* Exercise description: Please copy every line of the records below that holds the word "tool".

* Supplied material:
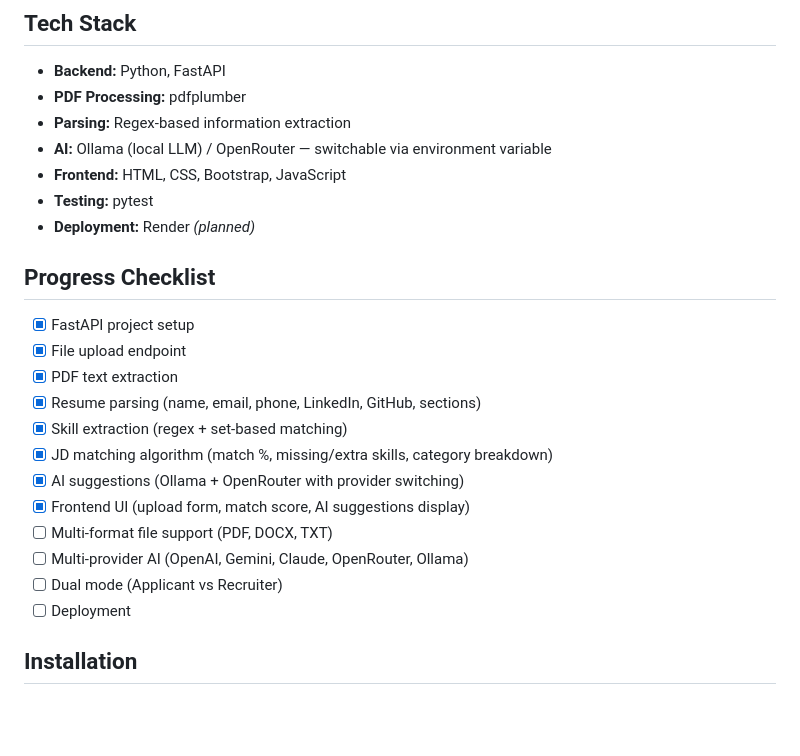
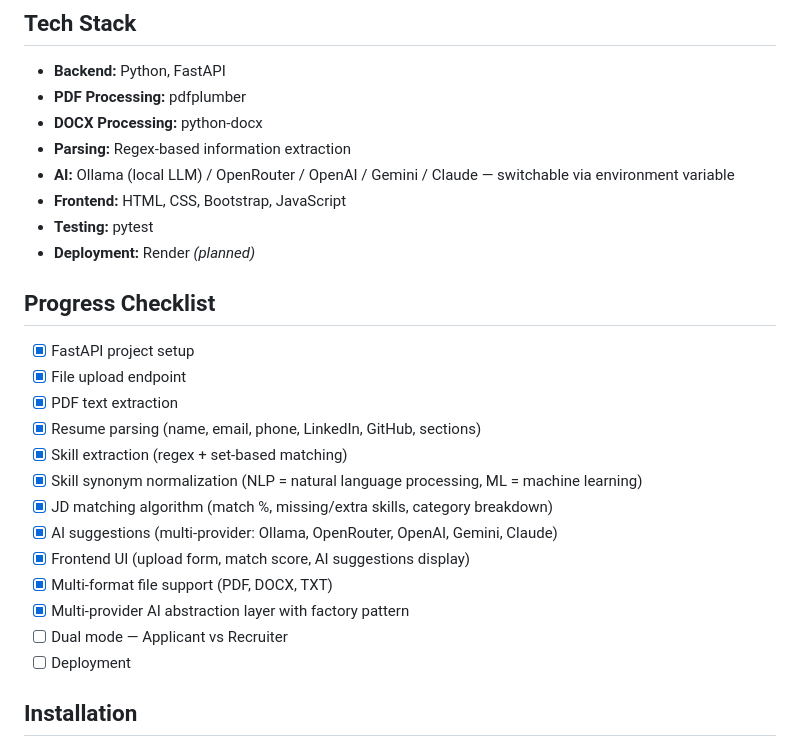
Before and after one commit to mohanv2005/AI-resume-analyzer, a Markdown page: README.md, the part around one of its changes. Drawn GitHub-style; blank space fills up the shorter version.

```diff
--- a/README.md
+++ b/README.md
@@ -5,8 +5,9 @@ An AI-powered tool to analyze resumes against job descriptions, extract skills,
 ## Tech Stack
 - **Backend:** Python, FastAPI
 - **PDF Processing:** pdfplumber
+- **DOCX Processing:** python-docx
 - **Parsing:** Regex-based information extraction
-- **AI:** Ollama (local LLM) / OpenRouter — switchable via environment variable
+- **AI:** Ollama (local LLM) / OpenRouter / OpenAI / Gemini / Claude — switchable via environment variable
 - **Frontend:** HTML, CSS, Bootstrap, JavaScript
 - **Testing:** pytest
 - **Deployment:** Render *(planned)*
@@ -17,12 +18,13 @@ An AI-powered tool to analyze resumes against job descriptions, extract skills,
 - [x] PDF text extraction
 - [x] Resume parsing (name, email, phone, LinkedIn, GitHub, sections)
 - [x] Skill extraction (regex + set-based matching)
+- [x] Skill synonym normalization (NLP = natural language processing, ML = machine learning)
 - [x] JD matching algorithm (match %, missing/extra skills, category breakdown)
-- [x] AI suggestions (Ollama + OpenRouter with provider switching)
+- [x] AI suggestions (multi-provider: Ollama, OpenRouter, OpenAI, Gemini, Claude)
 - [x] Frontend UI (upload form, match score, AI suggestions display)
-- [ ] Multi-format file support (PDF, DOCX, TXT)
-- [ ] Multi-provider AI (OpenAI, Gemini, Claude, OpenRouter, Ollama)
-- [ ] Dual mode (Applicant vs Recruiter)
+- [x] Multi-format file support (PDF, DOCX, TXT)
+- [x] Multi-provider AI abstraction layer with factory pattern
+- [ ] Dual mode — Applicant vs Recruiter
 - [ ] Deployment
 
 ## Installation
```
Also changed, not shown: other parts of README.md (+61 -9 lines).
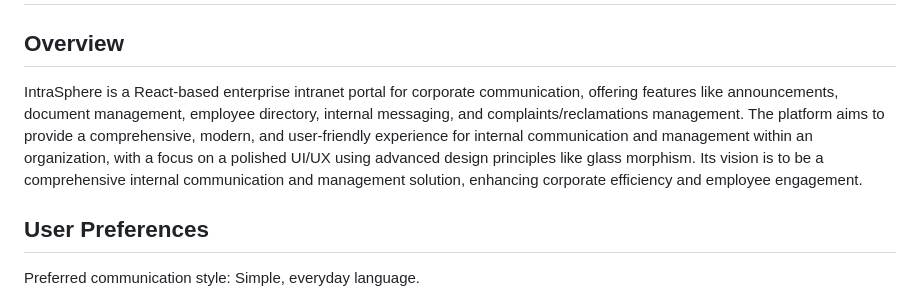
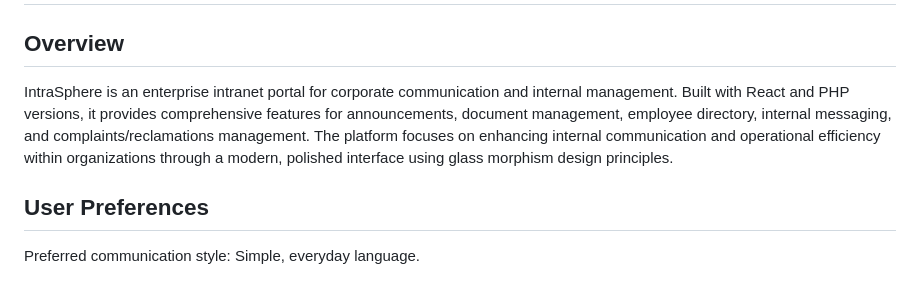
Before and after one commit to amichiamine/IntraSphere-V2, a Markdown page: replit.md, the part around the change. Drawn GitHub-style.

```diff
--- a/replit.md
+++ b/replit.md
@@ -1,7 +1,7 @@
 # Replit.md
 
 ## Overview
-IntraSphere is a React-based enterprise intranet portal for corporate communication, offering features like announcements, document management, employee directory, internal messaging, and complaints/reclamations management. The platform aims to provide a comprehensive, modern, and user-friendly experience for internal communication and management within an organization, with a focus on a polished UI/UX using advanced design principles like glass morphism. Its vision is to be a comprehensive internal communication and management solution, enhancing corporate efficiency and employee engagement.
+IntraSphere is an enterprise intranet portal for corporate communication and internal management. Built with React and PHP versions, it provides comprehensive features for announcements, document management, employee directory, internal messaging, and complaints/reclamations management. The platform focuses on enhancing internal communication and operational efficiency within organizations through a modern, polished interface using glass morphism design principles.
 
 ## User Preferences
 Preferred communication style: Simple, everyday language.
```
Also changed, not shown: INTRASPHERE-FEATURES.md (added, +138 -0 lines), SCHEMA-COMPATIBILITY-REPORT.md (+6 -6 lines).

* * *

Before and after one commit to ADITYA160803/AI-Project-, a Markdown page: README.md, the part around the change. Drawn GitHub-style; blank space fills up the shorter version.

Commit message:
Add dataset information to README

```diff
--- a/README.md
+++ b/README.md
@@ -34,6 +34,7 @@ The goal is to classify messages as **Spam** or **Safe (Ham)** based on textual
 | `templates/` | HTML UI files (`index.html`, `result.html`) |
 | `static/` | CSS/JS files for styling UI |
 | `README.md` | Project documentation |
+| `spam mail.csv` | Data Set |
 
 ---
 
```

* Result of this task:
@@ -5,8 +5,9 @@ An AI-powered tool to analyze resumes against job descriptions, extract skills,
@@ -17,12 +18,13 @@ An AI-powered tool to analyze resumes against job descriptions, extract skills,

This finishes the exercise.